Experts contacted by PolitiFact unanimously believed that HIPAA and other protections offer weak protections related to pregnancy and abortion in the current environment. As a result, they urged women living in states that ban abortion to act immediately to limit what they say in person or do online to reduce their risk (or others’ risk) from law enforcement actions against abortion procedures.
"I would recommend trying to go about things as if it was 1972, not 2022," Shachar said. "Don’t create a digital breadcrumb trail by Googling, texting people, and bringing your phone to wherever you get treated. If you want to talk to your friends or clinicians, call, don’t text. If you have to use apps and the internet, consider privacy-maximizing browsers and apps."
Specifically, Spector-Bagdady urged using paper and pencil to track periods rather than an app.
Perakslis agreed that aggressive efforts are warranted.
"I would erase myself from the internet as thoroughly as possible," he said. "There are lots of articles, old and new, on how to do this. Get a secure web browser. Get a burner phone that you use only for health care. Delete all social media accounts or create new ones using an alias. Delete every no-essential app and email account."

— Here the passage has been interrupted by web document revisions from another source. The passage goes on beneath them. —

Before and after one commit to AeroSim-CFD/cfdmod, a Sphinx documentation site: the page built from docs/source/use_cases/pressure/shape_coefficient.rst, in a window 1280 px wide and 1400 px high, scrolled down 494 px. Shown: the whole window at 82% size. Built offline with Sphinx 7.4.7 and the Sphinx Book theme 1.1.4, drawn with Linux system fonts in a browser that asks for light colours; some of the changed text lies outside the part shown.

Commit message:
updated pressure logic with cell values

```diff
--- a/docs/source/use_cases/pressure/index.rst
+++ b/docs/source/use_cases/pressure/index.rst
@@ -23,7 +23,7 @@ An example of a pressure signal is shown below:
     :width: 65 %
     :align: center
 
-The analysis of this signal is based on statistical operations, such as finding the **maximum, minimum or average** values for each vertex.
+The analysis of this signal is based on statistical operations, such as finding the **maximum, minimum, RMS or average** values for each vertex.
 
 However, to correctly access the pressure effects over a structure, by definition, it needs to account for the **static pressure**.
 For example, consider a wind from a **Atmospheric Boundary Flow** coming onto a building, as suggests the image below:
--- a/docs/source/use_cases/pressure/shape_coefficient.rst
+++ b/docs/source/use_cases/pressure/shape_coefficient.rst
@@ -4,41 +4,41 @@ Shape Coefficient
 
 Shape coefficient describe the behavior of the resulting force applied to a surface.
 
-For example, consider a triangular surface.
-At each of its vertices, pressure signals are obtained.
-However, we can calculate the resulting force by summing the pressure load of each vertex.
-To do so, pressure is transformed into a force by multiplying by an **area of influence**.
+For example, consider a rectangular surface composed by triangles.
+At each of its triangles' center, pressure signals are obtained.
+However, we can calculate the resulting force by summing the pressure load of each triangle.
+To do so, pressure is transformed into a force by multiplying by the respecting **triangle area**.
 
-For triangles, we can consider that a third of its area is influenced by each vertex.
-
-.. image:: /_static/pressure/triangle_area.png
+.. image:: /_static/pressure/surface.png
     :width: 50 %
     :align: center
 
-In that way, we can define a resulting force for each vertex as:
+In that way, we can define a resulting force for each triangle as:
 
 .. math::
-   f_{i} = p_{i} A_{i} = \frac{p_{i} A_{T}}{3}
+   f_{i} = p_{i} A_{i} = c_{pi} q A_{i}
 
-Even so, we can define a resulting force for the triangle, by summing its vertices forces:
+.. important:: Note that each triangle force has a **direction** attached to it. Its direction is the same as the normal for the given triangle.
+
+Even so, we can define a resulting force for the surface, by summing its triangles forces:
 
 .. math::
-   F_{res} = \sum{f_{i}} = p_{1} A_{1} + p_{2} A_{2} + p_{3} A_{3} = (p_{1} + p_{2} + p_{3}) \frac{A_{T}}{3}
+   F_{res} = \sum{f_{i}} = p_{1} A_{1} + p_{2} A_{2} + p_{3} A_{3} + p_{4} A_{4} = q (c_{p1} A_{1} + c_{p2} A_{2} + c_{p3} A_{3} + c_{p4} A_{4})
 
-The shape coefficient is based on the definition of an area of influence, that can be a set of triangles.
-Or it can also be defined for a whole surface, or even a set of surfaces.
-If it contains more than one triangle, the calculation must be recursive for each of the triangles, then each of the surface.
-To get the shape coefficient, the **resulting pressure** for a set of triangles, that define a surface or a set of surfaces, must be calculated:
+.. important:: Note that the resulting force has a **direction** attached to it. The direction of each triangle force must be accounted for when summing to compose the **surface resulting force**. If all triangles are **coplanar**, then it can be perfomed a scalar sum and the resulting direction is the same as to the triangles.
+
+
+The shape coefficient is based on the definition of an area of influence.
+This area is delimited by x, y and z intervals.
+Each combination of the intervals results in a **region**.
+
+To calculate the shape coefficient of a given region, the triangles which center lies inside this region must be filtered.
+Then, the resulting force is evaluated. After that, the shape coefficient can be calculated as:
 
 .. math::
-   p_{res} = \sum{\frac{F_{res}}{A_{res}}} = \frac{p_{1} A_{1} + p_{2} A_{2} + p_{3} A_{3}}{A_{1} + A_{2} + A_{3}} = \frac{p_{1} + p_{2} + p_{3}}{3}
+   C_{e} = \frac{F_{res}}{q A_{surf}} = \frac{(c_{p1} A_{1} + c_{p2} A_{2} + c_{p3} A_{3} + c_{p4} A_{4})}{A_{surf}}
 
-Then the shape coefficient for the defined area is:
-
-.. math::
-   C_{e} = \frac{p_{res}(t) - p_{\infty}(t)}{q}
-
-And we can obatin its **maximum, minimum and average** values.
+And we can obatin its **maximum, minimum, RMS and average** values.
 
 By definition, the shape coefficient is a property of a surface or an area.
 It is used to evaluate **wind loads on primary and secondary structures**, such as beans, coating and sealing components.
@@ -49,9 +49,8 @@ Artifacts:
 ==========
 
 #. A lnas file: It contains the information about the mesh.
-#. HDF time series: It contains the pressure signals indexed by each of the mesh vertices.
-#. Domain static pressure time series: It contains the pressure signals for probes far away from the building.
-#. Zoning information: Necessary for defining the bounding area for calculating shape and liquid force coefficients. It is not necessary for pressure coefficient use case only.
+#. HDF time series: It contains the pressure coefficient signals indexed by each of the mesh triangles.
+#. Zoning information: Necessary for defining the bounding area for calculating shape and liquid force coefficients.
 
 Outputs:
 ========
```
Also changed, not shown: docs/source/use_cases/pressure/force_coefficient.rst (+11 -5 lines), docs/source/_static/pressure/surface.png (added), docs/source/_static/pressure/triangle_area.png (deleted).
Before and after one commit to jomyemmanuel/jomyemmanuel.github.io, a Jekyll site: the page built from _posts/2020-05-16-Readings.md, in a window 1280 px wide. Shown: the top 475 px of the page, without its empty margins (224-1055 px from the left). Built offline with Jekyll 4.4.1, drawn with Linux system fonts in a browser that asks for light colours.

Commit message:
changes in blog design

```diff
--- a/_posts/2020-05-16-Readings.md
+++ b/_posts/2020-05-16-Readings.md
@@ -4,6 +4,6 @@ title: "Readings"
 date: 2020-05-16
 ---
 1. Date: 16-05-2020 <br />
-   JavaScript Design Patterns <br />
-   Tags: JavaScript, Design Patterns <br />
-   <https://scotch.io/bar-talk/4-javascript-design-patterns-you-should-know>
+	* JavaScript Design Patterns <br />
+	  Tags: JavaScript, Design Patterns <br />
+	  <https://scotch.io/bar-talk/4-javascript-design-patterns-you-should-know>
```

U.S. Department of Health and Human Services, "HHS Issues Guidance to Protect Patient Privacy in Wake of Supreme Court Decision on Roe," June 29, 2022
STAT, "HIPAA won’t protect you if prosecutors want your reproductive health records," June 24, 2022
Healthcare Dive, "Democratic senators want stricter HIPAA rules to protect abortion patients," July 5, 2022
PolitiFact, "Should you worry about data from your period-tracking app being used against you?" May 12, 2022
PolitiFact, "Now that Roe is gone, what happens in the states?" June 24, 2022
Email interview with Eric Perakslis, chief science and digital officer at Duke University’s Clinical Research Institute, July 6, 2022
Email interview with Sharona Hoffman, professor of law and bioethics at Case Western Reserve University, July 6, 2022
Email interview with Carmel Shachar, executive director of the Petrie-Flom Center for Health Law Policy, Biotechnology, and Bioethics at Harvard Law School, July 6, 2022
Email interview with Stacey A. Tovino, University of Oklahoma law professor, July 7, 2022
Email interview with Margaret Foster Riley, law professor at the University of Virginia, July 6, 2022
Email interview with Kayte Spector-Bagdady, a professor of bioethics and law at the University of Michigan, July 7, 2022